By Tim Jung
As CFO, you have 60 months before the private equity firm sells your company again.
And the newly installed CEO doesn’t like the company’s reports.
Maybe the reporting isn’t timely or lacks the right numbers. Maybe it doesn’t tell a story from the progress that has been made, how you’re going to achieve higher revenues, who on the team are the right resources and when this will be realized. Executing this strategy will result in a higher sale valuation.
If your lawn is green, you don’t think about it. But if your grass starts to turn brown, you start asking questions.
In any case, you have already started the prep work for upgrading the Finance Department. You have a better understanding of where your team fits within the five buckets: People, Process, Technology, Culture and Governance.
Now, it’s time to start a three-part process with overlapping stages. This system can take three to nine months depending on your needs.
This part of the process is mission critical.
Stabilization is about making sure people know what they should be doing, what they need to do is being done correctly and when these actions need to be done so reports and analysis are readily available for timely review. Let’s say you make a sale and send the invoice. Was the sale recorded in a timely manner so that various stakeholders along the process could track, forecast and report sales, profitability and cash flow? These actions need to be documented and verified.
The company is working hard at selling goods and/or services, however, it may be inefficient at reconciling goods or services sold with billing, accounts receivables and cash receipts. It all may work, but having timely processes, data flow and reports are important to manage the business.
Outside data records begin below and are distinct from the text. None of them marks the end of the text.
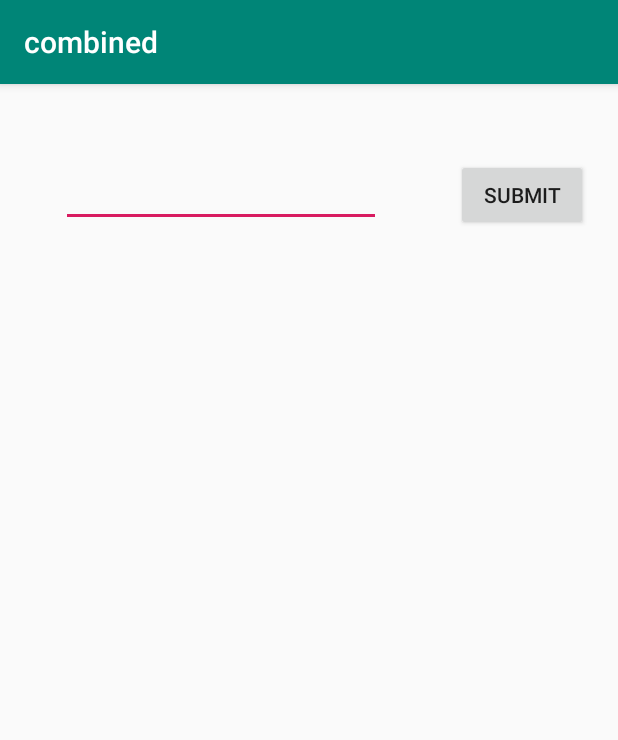
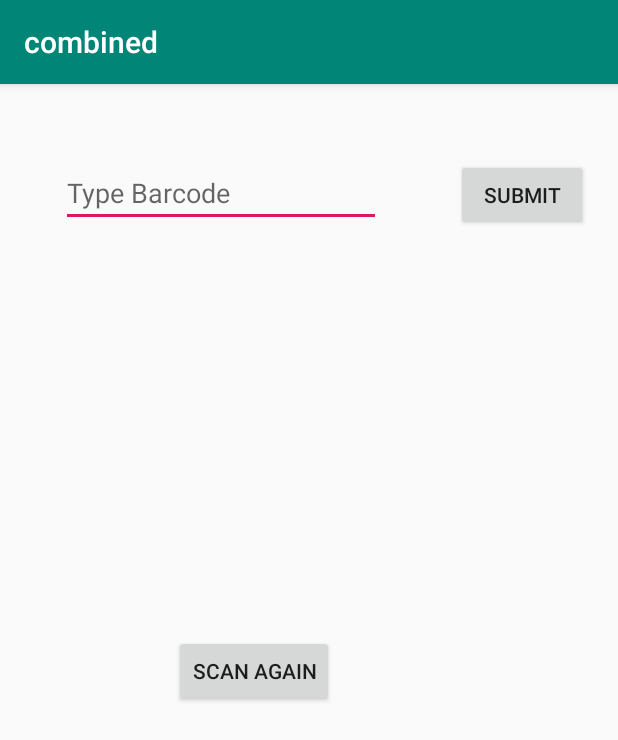
Before and after one commit to SteGaff7/SustainlyApp, an Android app: the EnterBarcodeActivity screen opened directly, with no data from a screen before it, on a phone screen of 412 x 824 dp. Shown: the top 740 px of the screen. Run offline under Robolectric (Android 15) with nearby library versions, the phone set to English and light mode, and no system bars.

Commit message:
enter barcode scan again button

```diff
--- a/app/src/main/res/layout/activity_enter_barcode.xml
+++ b/app/src/main/res/layout/activity_enter_barcode.xml
@@ -16,6 +16,8 @@
         android:layout_marginEnd="30dp"
         android:layout_marginRight="30dp"
         android:ems="10"
+        android:hint="@string/EnterBarcode"
+        android:importantForAutofill="no"
         android:inputType="textPersonName"
         app:layout_constraintEnd_toStartOf="@+id/Submit"
         app:layout_constraintStart_toStartOf="parent"
@@ -28,7 +30,18 @@
         android:layout_marginTop="50dp"
         android:layout_marginEnd="20dp"
         android:layout_marginRight="20dp"
-        android:text="Submit"
+        android:text="@string/submit"
         app:layout_constraintEnd_toEndOf="parent"
         app:layout_constraintTop_toTopOf="parent" />
+
+    <Button
+        android:id="@+id/scan_again"
+        android:layout_width="wrap_content"
+        android:layout_height="wrap_content"
+        android:layout_marginStart="116dp"
+        android:layout_marginLeft="116dp"
+        android:layout_marginTop="272dp"
+        android:text="@string/scan_again"
+        app:layout_constraintStart_toStartOf="parent"
+        app:layout_constraintTop_toBottomOf="@+id/enterText" />
 </androidx.constraintlayout.widget.ConstraintLayout>
--- a/app/src/main/res/values/strings.xml
+++ b/app/src/main/res/values/strings.xml
@@ -6,4 +6,6 @@
     <string name="Fact3">Some fact about product</string>
     <string name="Fact1">First fact</string>
     <string name="Fact2">Second fact</string>
+    <string name="scan_again">Scan Again</string>
+    <string name="submit">Submit</string>
 </resources>
```
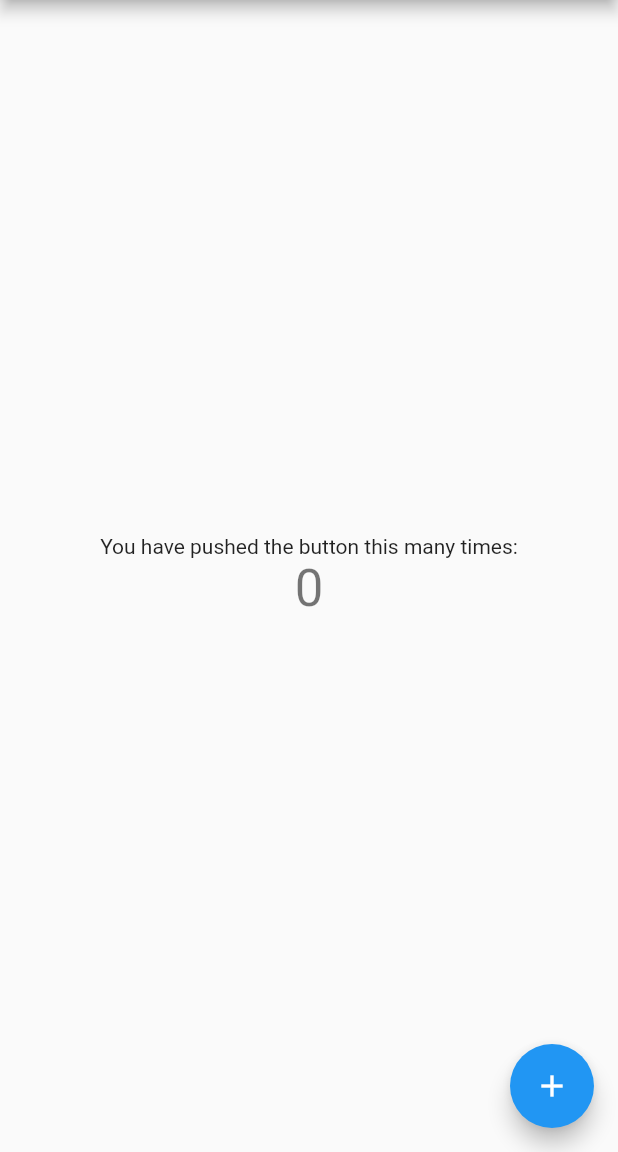
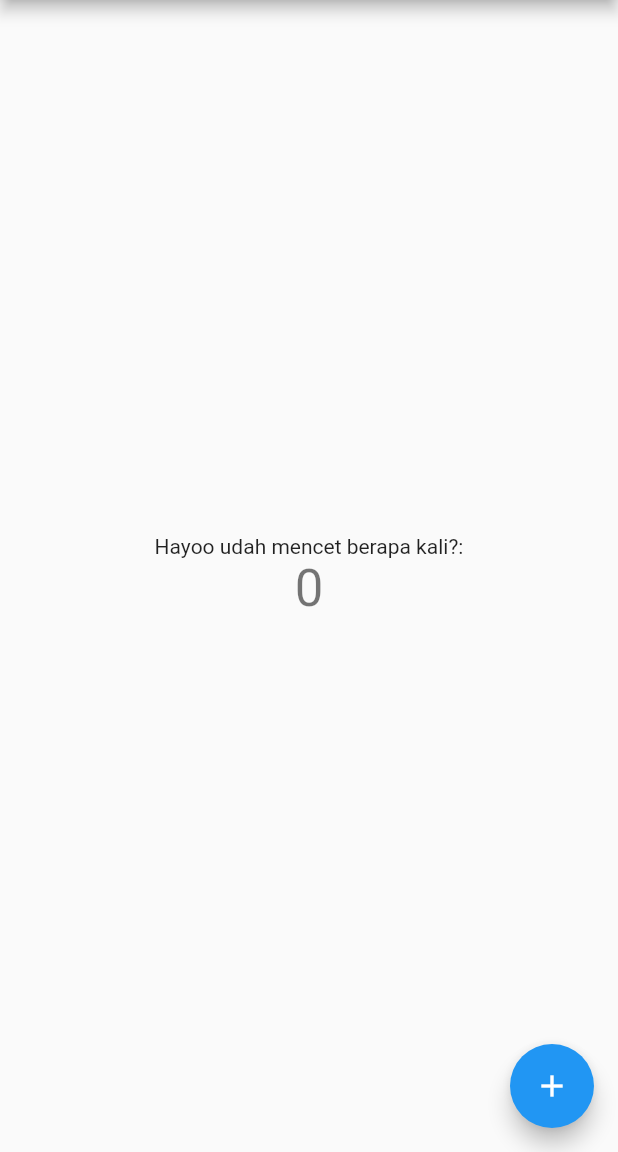
Before and after one commit to Laxtavis/projeklandhep, a Flutter app: the screen it shows after launch, on a phone screen of 412 x 824 dp, the part 84-1236 px from its top. Run offline on Flutter 3.47's test engine with Material 2 defaults, Android fonts, the phone set to English and light mode, and no system bars.

Commit message:
Ganti jadi bahasa Indonesia

```diff
--- a/lib/main.dart
+++ b/lib/main.dart
@@ -96,7 +96,7 @@ class _MyHomePageState extends State<MyHomePage> {
           mainAxisAlignment: MainAxisAlignment.center,
           children: <Widget>[
             const Text(
-              'You have pushed the button this many times:',
+              'Hayoo udah mencet berapa kali?:',
             ),
             Text(
               '$_counter',
```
If your Finance Department is sending out invoices late due to antiquated manual processes, cash flows could bottle neck from purchase order fulfillment all the way to collections of accounts receivables. Are some of your customers still sending manual checks? Given the trend towards a hybrid working environment, if your team is only in the office once a week, incoming checks may sit uncashed for an entire week. Time is money.
To establish an acceptable level of cash flow confidence, you must ask questions pertaining to resources, process and technology.
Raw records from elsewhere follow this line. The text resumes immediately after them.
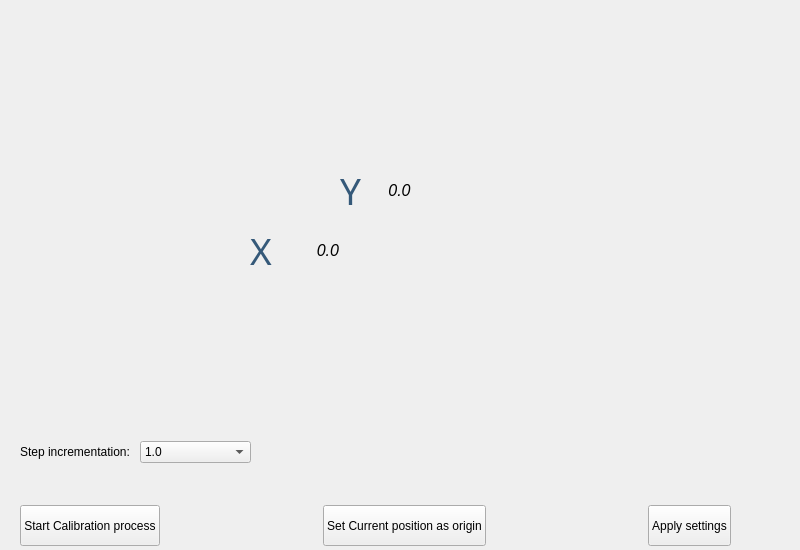
polybox3d/polybox, file src/Widget/PlateCalibratorWidget.ui: the form before one commit.
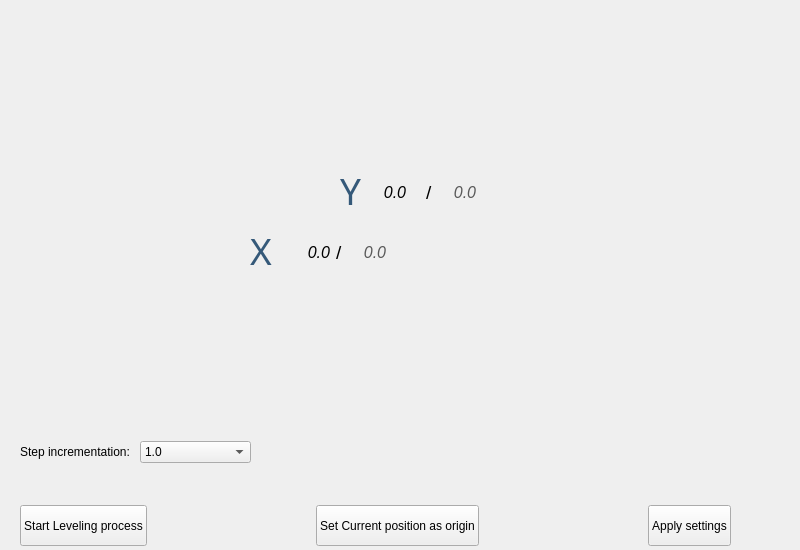
The form after the commit. Icons and pictures are not drawn.

Commit message: Add Plater Calibrator Begin Leveling wizard

The edit to the form file:
```diff
--- a/src/Widget/PlateCalibratorWidget.ui
+++ b/src/Widget/PlateCalibratorWidget.ui
@@ -180,51 +180,7 @@
     <string>Y</string>
    </property>
   </widget>
-  <widget class="QLabel" name="yValue">
-   <property name="geometry">
-    <rect>
-     <x>370</x>
-     <y>180</y>
-     <width>59</width>
-     <height>21</height>
-    </rect>
-   </property>
-   <property name="font">
-    <font>
-     <pointsize>12</pointsize>
-     <italic>true</italic>
-    </font>
-   </property>
-   <property name="text">
-    <string>0.0</string>
-   </property>
-   <property name="alignment">
-    <set>Qt::AlignCenter</set>
-   </property>
-  </widget>
-  <widget class="QLabel" name="xValue">
-   <property name="geometry">
-    <rect>
-     <x>288</x>
-     <y>240</y>
-     <width>51</width>
-     <height>20</height>
-    </rect>
-   </property>
-   <property name="font">
-    <font>
-     <pointsize>12</pointsize>
-     <italic>true</italic>
-    </font>
-   </property>
-   <property name="text">
-    <string>0.0</string>
-   </property>
-   <property name="alignment">
-    <set>Qt::AlignRight|Qt::AlignTrailing|Qt::AlignVCenter</set>
-   </property>
-  </widget>
-  <widget class="QWidget" name="">
+  <widget class="QWidget" name="layoutWidget">
    <property name="geometry">
     <rect>
      <x>20</x>
@@ -243,7 +199,7 @@
        </size>
       </property>
       <property name="text">
-       <string>Start Calibration process</string>
+       <string>Start Leveling process</string>
       </property>
       <property name="icon">
        <iconset resource="../ressources.qrc">
@@ -313,7 +269,7 @@
     </item>
    </layout>
   </widget>
-  <widget class="QWidget" name="">
+  <widget class="QWidget" name="layoutWidget">
    <property name="geometry">
     <rect>
      <x>20</x>
@@ -351,6 +307,169 @@
     </item>
    </layout>
   </widget>
+  <widget class="QWidget" name="layoutWidget_2">
+   <property name="geometry">
+    <rect>
+     <x>370</x>
+     <y>180</y>
+     <width>120</width>
+     <height>24</height>
+    </rect>
+   </property>
+   <layout class="QHBoxLayout" name="horizontalLayout_4">
+    <item>
+     <widget class="QLabel" name="yValue">
+      <property name="minimumSize">
+       <size>
+        <width>50</width>
+        <height>0</height>
+       </size>
+      </property>
+      <property name="font">
+       <font>
+        <pointsize>12</pointsize>
+        <italic>true</italic>
+       </font>
+      </property>
+      <property name="text">
+       <string>0.0</string>
+      </property>
+      <property name="alignment">
+       <set>Qt::AlignCenter</set>
+      </property>
+     </widget>
+    </item>
+    <item>
+     <widget class="QLabel" name="separator_1">
+      <property name="font">
+       <font>
+        <pointsize>14</pointsize>
+       </font>
+      </property>
+      <property name="text">
+       <string>/</string>
+      </property>
+     </widget>
+    </item>
+    <item>
+     <widget class="QLabel" name="ayValue">
+      <property name="minimumSize">
+       <size>
+        <width>50</width>
+        <height>0</height>
+       </size>
+      </property>
+      <property name="font">
+       <font>
+        <pointsize>12</pointsize>
+        <italic>true</italic>
+       </font>
+      </property>
+      <property name="styleSheet">
+       <string notr="true">color: rgb(89, 89, 89);</string>
+      </property>
+      <property name="text">
+       <string>0.0</string>
+      </property>
+      <property name="alignment">
+       <set>Qt::AlignCenter</set>
+      </property>
+     </widget>
+    </item>
+   </layout>
+  </widget>
+  <widget class="QWidget" name="layoutWidget_3">
+   <property name="geometry">
+    <rect>
+     <x>280</x>
+     <y>240</y>
+     <width>120</width>
+     <height>24</height>
+    </rect>
+   </property>
+   <layout class="QHBoxLayout" name="horizontalLayout_3">
+    <item>
+     <widget class="QLabel" name="xValue">
+      <property name="minimumSize">
+       <size>
+        <width>50</width>
+        <height>0</height>
+       </size>
+      </property>
+      <property name="font">
+       <font>
+        <pointsize>12</pointsize>
+        <italic>true</italic>
+       </font>
+      </property>
+      <property name="text">
+       <string>0.0</string>
+      </property>
+      <property name="alignment">
+       <set>Qt::AlignRight|Qt::AlignTrailing|Qt::AlignVCenter</set>
+      </property>
+     </widget>
+    </item>
+    <item>
+     <widget class="QLabel" name="separator_2">
+      <property name="font">
+       <font>
+        <pointsize>14</pointsize>
+       </font>
+      </property>
+      <property name="text">
+       <string>/</string>
+      </property>
+     </widget>
+    </item>
+    <item>
+     <widget class="QLabel" name="axValue">
+      <property name="minimumSize">
+       <size>
+        <width>50</width>
+        <height>0</height>
+       </size>
+      </property>
+      <property name="font">
+       <font>
+        <pointsize>12</pointsize>
+        <italic>true</italic>
+       </font>
+      </property>
+      <property name="styleSheet">
+       <string notr="true">color: rgb(89, 89, 89);</string>
+      </property>
+      <property name="text">
+       <string>0.0</string>
+      </property>
+      <property name="alignment">
+       <set>Qt::AlignCenter</set>
+      </property>
+     </widget>
+    </item>
+   </layout>
+  </widget>
+  <zorder>plate</zorder>
+  <zorder>y_minus</zorder>
+  <zorder>x_minus</zorder>
+  <zorder>x_plus</zorder>
+  <zorder>y_plus</zorder>
+  <zorder>xLabel</zorder>
+  <zorder>yLabel</zorder>
+  <zorder>yValue</zorder>
+  <zorder>xValue</zorder>
+  <zorder>layoutWidget</zorder>
+  <zorder>layoutWidget</zorder>
+  <zorder>ayValue</zorder>
+  <zorder>axValue</zorder>
+  <zorder>separator_2</zorder>
+  <zorder>separator_2</zorder>
+  <zorder>separator_2</zorder>
+  <zorder>separator_1</zorder>
+  <zorder>ayValue</zorder>
+  <zorder>ayValue</zorder>
+  <zorder>layoutWidget_2</zorder>
+  <zorder>layoutWidget_3</zorder>
  </widget>
  <resources>
   <include location="../ressources.qrc"/>
```
Left out of the diff: 6 changed lines with no effect on the pictures. The commit also changes 16 other files.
- Are the resources capable (e.g., skills, integrity, training) of assuring that the cash flows are being compiled, reconciled and reporting completely, accurately and timely?
- Do the resources have the capacity to carry out the processes and controls?
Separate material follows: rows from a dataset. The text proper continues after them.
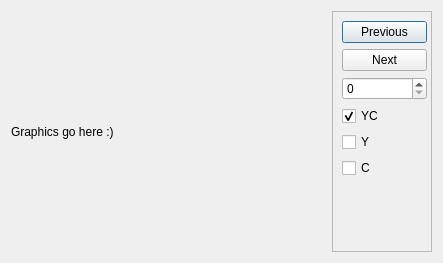
This is tools/ld-analyse/oscilloscopedialog.ui in happycube/ld-decode as Qt 5 draws it before an edit. The edited form follows.
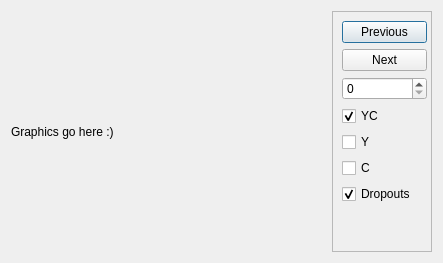
This is the edited form.

Commit message: Added dropout highlighting to ld-analyse scan line oscilloscope display

What changed in the file:
```diff
--- a/tools/ld-analyse/oscilloscopedialog.ui
+++ b/tools/ld-analyse/oscilloscopedialog.ui
@@ -141,6 +141,16 @@
          </property>
         </widget>
        </item>
+       <item>
+        <widget class="QCheckBox" name="dropoutsCheckBox">
+         <property name="text">
+          <string>Dropouts</string>
+         </property>
+         <property name="checked">
+          <bool>true</bool>
+         </property>
+        </widget>
+       </item>
        <item>
         <spacer name="verticalSpacer">
          <property name="orientation">
```
The commit also changes 5 other files.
- Is the process coordinated (e.g., information hand off points) from stakeholder to stakeholder along the operational flow so that each stakeholder is receiving what they need?
- Is the stakeholder passing data to the next stakeholder based on what that person needs as compared to what the prior stakeholder believes the next needs?
- Are there information gaps that are filled with reasonable assumptions?
- Does the current technology limit the resources and influence processes (e.g., manual, paper based, spreadsheet-based processes), but in a way that it functions with the basic controls, reviews and process integrity, be it not the most efficient?
- Are there technology capabilities available that would improve the process and control flow that drives efficiency, cost-effectiveness and allows resources to perform more value-added activities?
The second phase of shoring up a finance team—transformation—can begin once deficiencies and opportunities are identified while the stabilization phase is still in flight.
During this time, resources can be presented and moved toward a better team-based cross-functionally coordinated approach. Processes can be retooled to remove unnecessary steps, so they provide each stakeholder with the necessary data needed to perform their function efficiently, effectively and timelier.
In addition, technology can be enhanced to incorporate capabilities that are available, but not being utilized. Manual processes can be automated to save time and improve controls.
In an earlier example discussed in the stabilization phase, several factors could cause your company to fall behind your competition, including uncoordinated processes, a lack of innovation and technology that does not leverage automation. For example, to speed up cash receipts, you could ask your customers to electronically debit your company’s bank account (e.g., ACH, wire transfer). Not only would you turn receivables into cash quicker, there would be less processing time for your finance and treasury teams. Embracing technology, such as utilizing AI functionality, will help the Finance Department with forecasting, which would yield better case management, analysis and decision-making.
Leveraging technology may lead to an analysis of personnel and training, which are important variables in the equation.
The third and final stage in shoring up the Finance Department centers on transition. At this point, the finance operating platform is functioning, any significant deficiencies should be remediated and the road map to the target operating model has been prepared. If you are working with a third-party partner or an in-house committee, there will come a time when oversight of the program needs to be handed over to the permanent team members so they can carry on. Then, going forward, the finance team is set up for success.
In some cases where new skills are required, the upgraded program could include existing resources and new ones.
Retraining and, in some cases, recruiting resources that embrace change can continually enhance the process flow and controls to meet the changing business demands. Having the technical skills are the minimum standards. Possessing a forward-thinking attitude without fear of challenging the status quo will provide the framework to conquer whatever impact from the market, clients and accelerated technology.
(This story originally appeared in CFO.com.)
(Tim Jung, CPA/MBA, is a director who has held leadership positions in the US, Europe and Asia for complex global banking businesses, as well as nonprofit and for-profit organizations. His expertise includes tactical financial planning, financial modeling, business analysis, accounting, forecasting and reporting.)